Profit, meanwhile, is a measure of the earnings that are left after any expenses have been deducted. To complicate things further, there are also two different ways in which profit might be measured. Gross profit refers to sales, minus the cost of the goods or services sold – that is, the sales margin. Net profit, meanwhile, is the figure that’s left over during a specific period after all expenses (such as administration and tax) have been deducted.

Community pharmacy has various income streams. Typically, community pharmacy generates 80% of its income from the NHS contract and the remaining 20% from over-the-counter (OTC) and other private sales. The current trend is that of diminishing returns from OTC sales as supermarkets and internet sales gain market share.

NHS income was traditionally dispensing-focused. The introduction of the 2005 Pharmacy Contract saw the introduction of service income streams and payments for quality indicators like staff levels. This was a shift from the volume-based model. Successful pharmacies have been those that have focused on topline sales and profitability from dispensing, retail revenue and services (NHS-commissioned and private). A prudent approach to healthcare delivery has enhanced team productivity by making better use of support staff and keeping a close eye on cost controls. With 80% revenue from the NHS contract, it is perhaps wise to give this more attention in this brief discussion.

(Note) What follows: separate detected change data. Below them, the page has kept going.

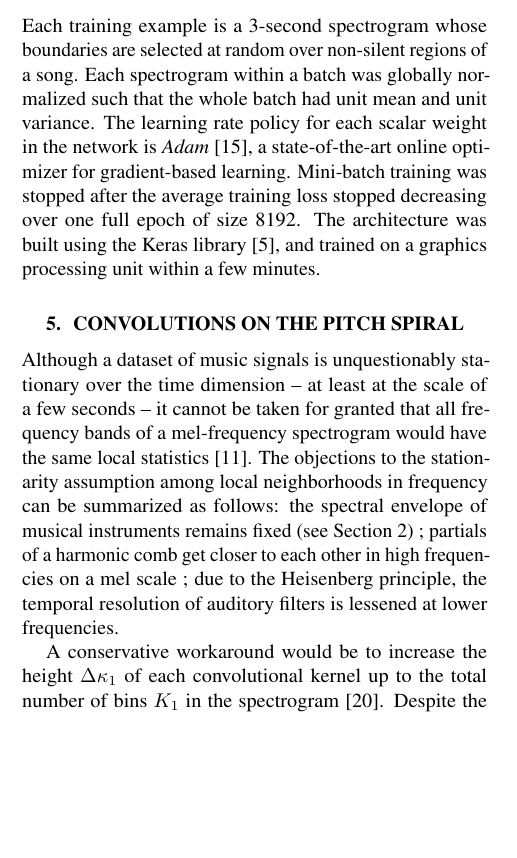
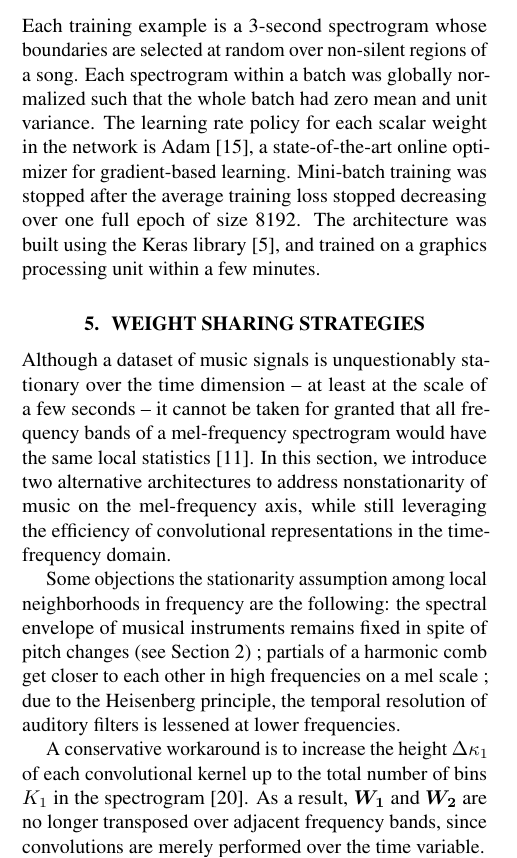
Before and after one commit to lostanlen/ismir2016, a LaTeX paper (paper/ISMIR2015template.tex): part of one column of page 3 of 5, cut so that both start at the same text, the shorter picture padded with empty space. Compiled offline with pdfLaTeX.

Commit message:
rewrite some of Section 6

```diff
--- a/paper/ISMIR2015template.tex
+++ b/paper/ISMIR2015template.tex
@@ -396,29 +396,41 @@ class distribution, to which is added a weight decay term upon the last layer.
 + \lambda_5 \Vert W_5 \Vert_2
 \end{equation}
 Each training example is a 3-second spectrogram whose boundaries are selected at random
-over non-silent regions of a song. Each spectrogram within a batch was globally normalized
-such that the whole batch had unit mean and unit variance.
-The learning rate policy for each scalar weight in the network is \emph{Adam} \cite{Kingma2015},
+over non-silent regions of a song.
+Each spectrogram within a batch was globally normalized
+such that the whole batch had zero mean and unit variance.
+The learning rate policy for each scalar weight in the network is Adam \cite{Kingma2015},
 a state-of-the-art online optimizer for gradient-based learning.
 Mini-batch training was stopped after the average training loss stopped
 decreasing over one full epoch of size 8192.
 The architecture was built using the Keras library \cite{Chollet2015},
 and trained on a graphics processing unit within a few minutes.
 
-\section{Convolutions on the pitch spiral}
+\section{Weight sharing strategies}
 Although a dataset of music signals is unquestionably stationary over the time
 dimension -- at least at the scale of a few seconds -- it cannot be taken for granted
 that all frequency bands of a mel-frequency spectrogram would have the same
 local statistics \cite{Humphrey2013}.
-The objections to the stationarity assumption among local neighborhoods in frequency
-can be summarized as follows:
-the spectral envelope of musical instruments remains fixed (see Section 2) ;
+In this section, we introduce two alternative architectures to address
+nonstationarity of music on the mel-frequency axis,
+while still leveraging the efficiency of convolutional representations in the
+time-frequency domain.
+
+Some objections the stationarity assumption among local neighborhoods in frequency
+are the following:
+the spectral envelope of musical instruments remains fixed in spite of
+pitch changes (see Section 2) ;
 partials of a harmonic comb get closer to each other in high frequencies on a mel scale ;
 due to the Heisenberg principle, the temporal resolution of auditory filters is lessened at
 lower frequencies.
 
-A conservative workaround would be to increase the height $\Delta \kappa_1$ of each
-convolutional kernel up to the total number of bins $K_1$ in the spectrogram \cite{Schluter2014}.
+A conservative workaround is to increase the height $\Delta \kappa_1$ of each
+convolutional kernel up to the total number of bins $K_1$ in the spectrogram
+\cite{Schluter2014}.
+As a result, $\boldsymbol{W_1}$ and $\boldsymbol{W_2}$ are no longer transposed
+over adjacent frequency bands, since convolutions are merely performed over
+the time variable.
+
 Despite the fact that it could still encode hierarchical invariants, this approach leads in
 practice to the early specialization of features in the shallower layers, thus not fully
 taking advantage of the network depth.
```
Also changed, not shown: paper/ISMIR2015template.pdf, paper/ISMIR2015template.tex (2 more changed lines), 3 other files.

Though income for pharmacies may vary according to the mix of products dispensed and the number of additional fees earned, calculations made by the Pharmaceutical Services Negotiating Committee (PSNC), posit that a pharmacy dispensing 7000 items a month should roughly accrue £10,934 from fees and allowances. An additional £5,444 can be realised as buying profit, giving a total monthly income of £16,377 (October 2018).

For every dispensed item, pharmacies are reimbursed at an agreed price as listed in the Drug Tariff. Buying profit is generated by ensuring that goods are purchased at a price lower than the listed price. Bulk buying is one obvious way this can be done. The pharmacy chains are better placed to exploit this than the small independent pharmacies. Admittedly, various rebate and discount schemes exist which all contractors can take advantage of. It is for this reason that “discount deductions” are applied to all contractor payments.

Fees and allowances are compounded from some of the following essential services payments:

  • Dispensed items attract a single activity fee of £1.29
  • Preparations manufactured or imported under a specials licence attracts £20.00
  • £2.60 for elastic hosiery measuring and fitting.
  • £2.50 for Liquid methadone dispensing and an additional £0.55 for each extra dose packaged separately
  • Products with a net ingredient cost over £100 attract a fee equivalent to 2% of the cost
  • Allowances include repeat dispensing, electronic prescription, establishment and practice payments.

Advanced service payments include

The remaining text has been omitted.